AIM OF THE TASK >> Check each line of the material, and show the ones that include the word "ipynb".
++++++++++++++++++++
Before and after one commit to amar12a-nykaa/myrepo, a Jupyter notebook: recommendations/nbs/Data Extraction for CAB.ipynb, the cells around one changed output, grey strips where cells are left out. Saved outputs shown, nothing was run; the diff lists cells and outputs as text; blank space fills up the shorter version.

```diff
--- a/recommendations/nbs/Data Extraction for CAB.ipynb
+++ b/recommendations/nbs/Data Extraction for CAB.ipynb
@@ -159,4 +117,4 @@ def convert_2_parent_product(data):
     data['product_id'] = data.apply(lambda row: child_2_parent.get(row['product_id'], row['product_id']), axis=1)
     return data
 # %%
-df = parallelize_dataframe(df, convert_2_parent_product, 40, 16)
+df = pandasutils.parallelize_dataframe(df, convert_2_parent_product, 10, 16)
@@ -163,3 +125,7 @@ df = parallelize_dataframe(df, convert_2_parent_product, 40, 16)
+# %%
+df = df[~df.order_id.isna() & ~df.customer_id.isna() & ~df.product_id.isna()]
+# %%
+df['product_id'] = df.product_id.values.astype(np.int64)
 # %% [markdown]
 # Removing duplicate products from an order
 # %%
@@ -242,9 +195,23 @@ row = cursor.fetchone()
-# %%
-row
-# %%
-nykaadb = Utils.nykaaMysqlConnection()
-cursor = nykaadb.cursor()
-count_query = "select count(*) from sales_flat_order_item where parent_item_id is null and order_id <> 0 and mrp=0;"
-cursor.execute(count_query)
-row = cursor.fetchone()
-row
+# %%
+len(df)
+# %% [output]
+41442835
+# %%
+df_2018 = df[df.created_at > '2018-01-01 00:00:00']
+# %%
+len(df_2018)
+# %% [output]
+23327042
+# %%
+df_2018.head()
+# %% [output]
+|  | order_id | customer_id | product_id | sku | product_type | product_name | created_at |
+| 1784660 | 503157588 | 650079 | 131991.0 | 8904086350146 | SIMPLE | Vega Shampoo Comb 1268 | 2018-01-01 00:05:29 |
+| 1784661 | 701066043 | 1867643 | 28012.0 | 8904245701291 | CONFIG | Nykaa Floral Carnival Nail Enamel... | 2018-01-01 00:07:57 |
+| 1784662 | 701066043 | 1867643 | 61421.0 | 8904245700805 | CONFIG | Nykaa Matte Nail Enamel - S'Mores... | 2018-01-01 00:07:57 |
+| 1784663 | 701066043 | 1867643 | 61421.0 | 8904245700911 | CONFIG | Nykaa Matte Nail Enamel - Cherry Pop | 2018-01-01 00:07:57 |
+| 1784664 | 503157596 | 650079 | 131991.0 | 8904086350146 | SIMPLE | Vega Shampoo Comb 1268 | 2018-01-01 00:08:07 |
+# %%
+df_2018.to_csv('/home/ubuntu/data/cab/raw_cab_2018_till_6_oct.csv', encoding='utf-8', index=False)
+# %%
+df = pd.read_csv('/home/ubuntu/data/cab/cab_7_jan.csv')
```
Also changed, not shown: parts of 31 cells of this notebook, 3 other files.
++++++++++++++++++++
WRITTEN REPLY >>
Before and after one commit to amar12a-nykaa/myrepo, a Jupyter notebook: recommendations/nbs/Data Extraction for CAB.ipynb, the cells around one changed output, grey strips where cells are left out. Saved outputs shown, nothing was run; the diff lists cells and outputs as text; blank space fills up the shorter version.
--- a/recommendations/nbs/Data Extraction for CAB.ipynb
+++ b/recommendations/nbs/Data Extraction for CAB.ipynb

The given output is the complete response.